Zimbabwean President Emmerson Mnangagwa recently raised eyebrows – and elicited no shortage of criticism – when he appointed his son, David Mnangagwa, as deputy finance minister. What further irked opposition parties was the appointment of his nephew Tongai Mnangagwa as deputy tourism minister, with a number of claims that neither possess the necessary skills or experience for their respective positions.
In 2020, President Félix Tshisekedi of the Democratic Republic of Congo, appointed his son Félix Tshilombo Tshisekedi as the head of the state-owned mining company, Gécamines. In Equatorial Guinea, President Teodoro Obiang Nguema have long been accused of nepotistic practices, and the same can be said of Cameroon President Paul Biya. These are not isolated cases, but a trend throughout the continent. South Africa is not exempt from this, with nepotism rearing its ugly head from the root to the top of the public sector tree.
According to Prof Kedibone Phago, director of the North-West University (NWU) in South Africa’s School for Government Studies, Africa’s needs to buck this trend, and it needs to do so with haste.
“Allowing nepotism practices through family, friends and those least qualified to occupy leadership positions is tantamount to stealing Africa’s future from its young generation. This is because if resources are not properly managed to benefit Africans, but are only used to serve the interests of small political elite groups, the trap of a vicious cycle would remain intact and perpetual.”
According to Prof Phago, there are a number of reasons for why nepotism is so prevalent in Africa.
“Nepotism is a form of spoils system that rewards elections winners and their associates. It is closely associated with a system of cadre deployment and are both ideal to help us realise who is getting rewarded and who is not especially after a favourable election outcome (or even military take-over). This is indeed prevalent in most African countries and appears in various forms because there is a need to reward loyalty over competence.
“In most cases this is not done based on a political ideology but merely based on loyalty and greed to plunder resources for individual gain. We also need to remember that this is a historical problem which was one of the modus operandi of the colonial project which sought to put pliant leaders and their families in positions of power. The liberation movement of the 1960s has not succeeded in addressing this successfully as we see today that post-colonial project has failed to resolve many socio-economic issues, bar only political emancipation,” he explains.
This has dire consequences for Africa’s growth.
“The issue of Africa’s economic growth or a lack thereof is imperative to be considered on this conversation because this is required to ensure that Africa’s Agenda 2063 is achieved along with the UN Sustainable Development Goals 2030. The AU Agenda 2063 and Sustainable Development Goals 2030 need to be some of the critical guiding instruments to ensure that African governments remain focused on critical developmental initiatives. This is because without any meaningful progress and development, these problems would be perpetual and difficult to address,” says Prof Phago.
What then is the cure for this infection that is severely affecting the continent’s health?

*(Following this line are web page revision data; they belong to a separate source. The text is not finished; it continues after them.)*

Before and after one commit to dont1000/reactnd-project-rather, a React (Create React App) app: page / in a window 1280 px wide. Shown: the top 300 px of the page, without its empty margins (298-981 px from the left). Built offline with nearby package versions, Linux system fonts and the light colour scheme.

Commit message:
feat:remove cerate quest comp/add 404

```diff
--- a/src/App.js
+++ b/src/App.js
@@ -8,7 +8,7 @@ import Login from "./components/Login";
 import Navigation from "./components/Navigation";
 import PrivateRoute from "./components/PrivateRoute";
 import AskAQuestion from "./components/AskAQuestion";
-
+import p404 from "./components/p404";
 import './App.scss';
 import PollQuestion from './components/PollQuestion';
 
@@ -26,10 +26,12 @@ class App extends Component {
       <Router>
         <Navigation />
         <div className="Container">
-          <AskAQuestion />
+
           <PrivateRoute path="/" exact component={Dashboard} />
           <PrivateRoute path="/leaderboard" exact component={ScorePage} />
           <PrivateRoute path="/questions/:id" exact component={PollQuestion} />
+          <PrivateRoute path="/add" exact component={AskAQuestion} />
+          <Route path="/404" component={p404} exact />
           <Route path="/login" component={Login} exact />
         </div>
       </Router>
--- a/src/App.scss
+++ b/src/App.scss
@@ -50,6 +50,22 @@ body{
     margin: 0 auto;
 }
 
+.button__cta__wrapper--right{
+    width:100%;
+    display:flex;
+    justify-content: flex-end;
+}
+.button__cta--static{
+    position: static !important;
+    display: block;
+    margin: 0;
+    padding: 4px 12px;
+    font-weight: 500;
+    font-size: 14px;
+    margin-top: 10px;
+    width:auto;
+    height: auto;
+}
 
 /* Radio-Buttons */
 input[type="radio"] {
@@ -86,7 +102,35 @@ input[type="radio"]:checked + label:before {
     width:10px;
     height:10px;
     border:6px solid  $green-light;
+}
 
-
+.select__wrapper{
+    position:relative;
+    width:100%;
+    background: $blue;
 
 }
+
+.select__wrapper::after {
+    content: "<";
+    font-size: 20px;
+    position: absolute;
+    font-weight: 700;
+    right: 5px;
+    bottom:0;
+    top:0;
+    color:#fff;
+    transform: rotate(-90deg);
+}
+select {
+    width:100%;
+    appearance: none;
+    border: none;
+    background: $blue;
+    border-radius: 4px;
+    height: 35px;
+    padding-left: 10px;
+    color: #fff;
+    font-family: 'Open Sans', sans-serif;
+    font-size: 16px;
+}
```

“Since this is a historical matter and many leaders are highly insecure, nepotism is considered a soft landing for them. This is because it rewards loyalty to the leader and help them to evade accountability from the relevant governance structures in place such as Parliament. There have been many attempts in the past that were directed towards addressing this matter and it remains an albatross on our governance systems because it is propped up by political and even military power.
“This requires a strong mobilisation of the various sections of the society to get involved in influencing public policy in an active manner. Sectors such as civil society, academia and media need to join hands in setting an agenda which could exert an additional pressure and bring such matters on a spotlight as a way of making a case of ethical conduct as a basic requirement among leaders within the public sector. Perhaps we should consider continuous revision and provide better protection to whistle blowers and other citizens that report these malpractices to law enforcement agencies. The other problem here is also that some of the institutions lack capacity to investigate and lead to prosecution of these cases as they are usually pitted against political power.”
Change is needed, and until accountability is prioritised, progress will remain more of a hope than a reality.